■ **WHAT TO PRODUCE**
What lines in the material hold the string "class"? Return every one of them.

■ **DATA SECTION**
..........
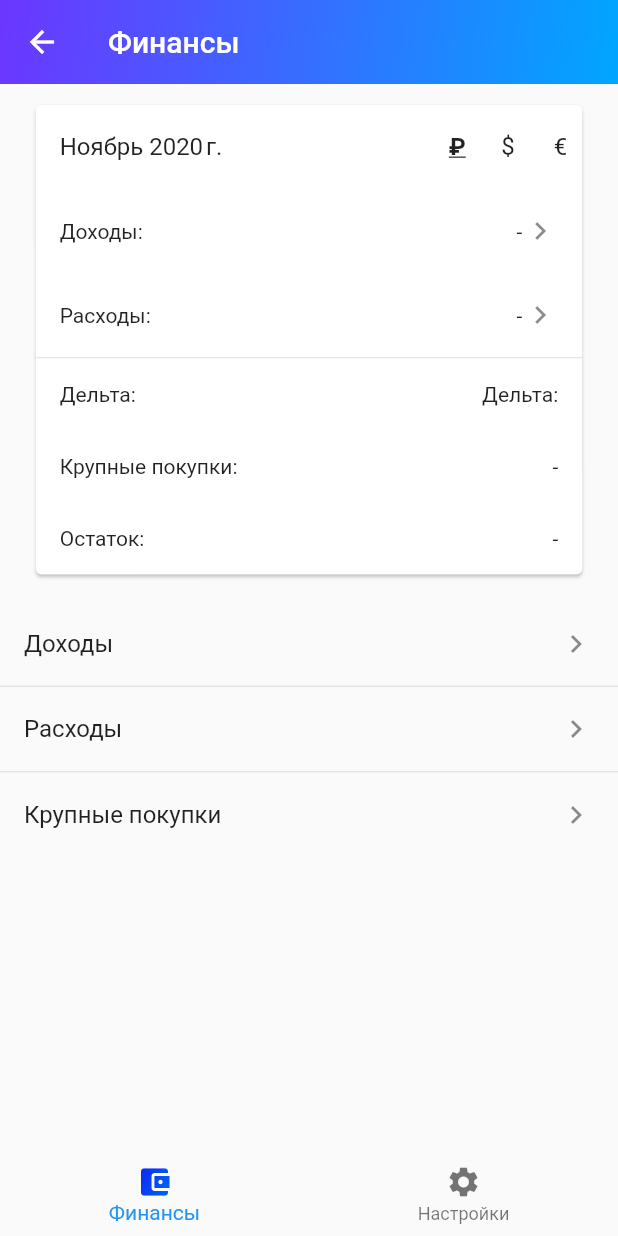
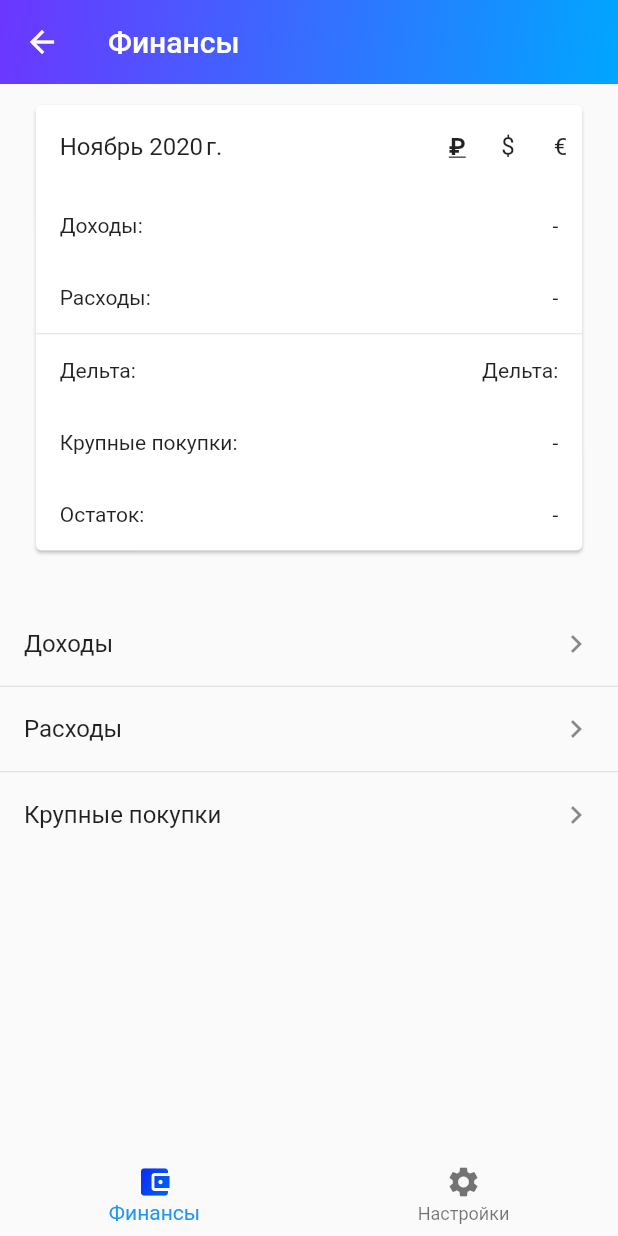
Before and after one commit to crionuke/plann-app, a Flutter app: the MainScreen screen opened by its route, on a phone screen of 412 x 824 dp. Run offline on Flutter 3.47's test engine with Material 2 defaults, Android fonts, the phone set to English and light mode, and no system bars; drawn by our look-alikes of flutter_slidable; our stand-ins replace datetime_picker_formfield, flutter_i18n, flutter_icons, grouped_list, package_info, smooth_page_indicator and 1 more; missing offline and left inert: appmetrica_sdk, purchases_flutter; accounts and stored records are empty.

Commit message:
options icons and tap handler for income and expense reports screen

```diff
--- a/plann_app/lib/components/main/month_carusel_view.dart
+++ b/plann_app/lib/components/main/month_carusel_view.dart
@@ -124,10 +124,13 @@ class MonthCaruselView extends StatelessWidget {
 
   Widget _buildIncomeTitle(
       BuildContext context, CurrencyType currency, AnalyticsMonth month) {
+    bool next = month.actualIncomePerCategory.isNotEmpty;
     return InkWell(
       onTap: () {
-        Navigator.pushNamed(context, MonthIncomeScreen.routeName,
-            arguments: month);
+        if (next) {
+          Navigator.pushNamed(context, MonthIncomeScreen.routeName,
+              arguments: month);
+        }
       },
       child: Container(
         padding: const EdgeInsets.symmetric(horizontal: 16, vertical: 16),
@@ -142,7 +145,9 @@ class MonthCaruselView extends StatelessWidget {
                 _prepareCurrencyMapWithPercents(context, currency,
                     month.actualIncomeValues, month.incomePercentDiff),
                 textAlign: TextAlign.left),
-            Icon(Icons.navigate_next, color: Colors.black45)
+            next
+                ? Icon(Icons.navigate_next, color: Colors.black45)
+                : Container()
           ],
         ),
       ),
@@ -151,10 +156,13 @@ class MonthCaruselView extends StatelessWidget {
 
   Widget _buildExpenseTitle(
       BuildContext context, CurrencyType currency, AnalyticsMonth month) {
+    bool next = month.actualExpensePerCategory.isNotEmpty;
     return InkWell(
       onTap: () {
-        Navigator.pushNamed(context, MonthExpenseScreen.routeName,
-            arguments: month);
+        if (next) {
+          Navigator.pushNamed(context, MonthExpenseScreen.routeName,
+              arguments: month);
+        }
       },
       child: Container(
         padding: const EdgeInsets.symmetric(horizontal: 16, vertical: 16),
@@ -169,7 +177,9 @@ class MonthCaruselView extends StatelessWidget {
                 _prepareCurrencyMapWithPercents(context, currency,
                     month.actualExpenseValues, month.expensePercentDiff),
                 textAlign: TextAlign.left),
-            Icon(Icons.navigate_next, color: Colors.black45)
+            next
+                ? Icon(Icons.navigate_next, color: Colors.black45)
+                : Container(),
           ],
         ),
       ),
```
..........
■ **ANSWER SPACE**
@@ -124,10 +124,13 @@ class MonthCaruselView extends StatelessWidget {
@@ -142,7 +145,9 @@ class MonthCaruselView extends StatelessWidget {
@@ -151,10 +156,13 @@ class MonthCaruselView extends StatelessWidget {
@@ -169,7 +177,9 @@ class MonthCaruselView extends StatelessWidget {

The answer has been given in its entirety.